#### PROBLEM DETAILS
Search the entries below for "empty", and copy each line where it appears.

#### DATA TO USE
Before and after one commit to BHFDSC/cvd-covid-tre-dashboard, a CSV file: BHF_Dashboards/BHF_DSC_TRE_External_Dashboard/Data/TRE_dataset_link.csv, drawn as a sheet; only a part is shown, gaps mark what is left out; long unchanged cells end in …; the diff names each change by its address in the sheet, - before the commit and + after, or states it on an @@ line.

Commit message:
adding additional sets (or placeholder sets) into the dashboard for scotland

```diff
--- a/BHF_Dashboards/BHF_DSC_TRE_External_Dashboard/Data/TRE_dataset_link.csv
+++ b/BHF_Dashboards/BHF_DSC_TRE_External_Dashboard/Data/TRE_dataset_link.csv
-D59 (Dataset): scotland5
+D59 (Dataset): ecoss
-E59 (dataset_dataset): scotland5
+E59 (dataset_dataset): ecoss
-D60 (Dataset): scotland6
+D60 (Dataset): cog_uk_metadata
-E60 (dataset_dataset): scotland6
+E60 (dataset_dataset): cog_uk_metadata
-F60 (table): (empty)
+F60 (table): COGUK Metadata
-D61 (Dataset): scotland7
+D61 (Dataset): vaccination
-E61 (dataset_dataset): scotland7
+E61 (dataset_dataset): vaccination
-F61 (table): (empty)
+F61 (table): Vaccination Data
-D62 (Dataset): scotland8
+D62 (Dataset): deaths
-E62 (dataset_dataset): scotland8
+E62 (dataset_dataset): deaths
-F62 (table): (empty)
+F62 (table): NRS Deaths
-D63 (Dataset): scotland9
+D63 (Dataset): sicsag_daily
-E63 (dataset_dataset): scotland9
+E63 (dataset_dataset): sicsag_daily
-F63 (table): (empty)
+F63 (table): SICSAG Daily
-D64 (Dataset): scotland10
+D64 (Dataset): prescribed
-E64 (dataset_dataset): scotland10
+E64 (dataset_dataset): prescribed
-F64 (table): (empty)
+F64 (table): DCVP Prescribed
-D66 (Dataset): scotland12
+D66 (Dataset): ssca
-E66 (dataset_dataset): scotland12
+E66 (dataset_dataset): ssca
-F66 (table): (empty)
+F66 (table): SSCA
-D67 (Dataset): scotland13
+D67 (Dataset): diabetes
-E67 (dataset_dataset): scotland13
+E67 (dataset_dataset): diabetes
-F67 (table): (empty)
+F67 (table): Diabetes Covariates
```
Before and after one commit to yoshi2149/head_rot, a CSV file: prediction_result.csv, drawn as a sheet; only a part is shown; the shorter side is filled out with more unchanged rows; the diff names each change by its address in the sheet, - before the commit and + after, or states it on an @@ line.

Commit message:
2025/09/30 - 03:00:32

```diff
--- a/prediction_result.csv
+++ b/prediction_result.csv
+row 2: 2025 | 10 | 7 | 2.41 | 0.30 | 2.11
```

#### EXERCISE OUTPUT
-F60 (table): (empty)
-F61 (table): (empty)
-F62 (table): (empty)
-F63 (table): (empty)
-F64 (table): (empty)
-F66 (table): (empty)
-F67 (table): (empty)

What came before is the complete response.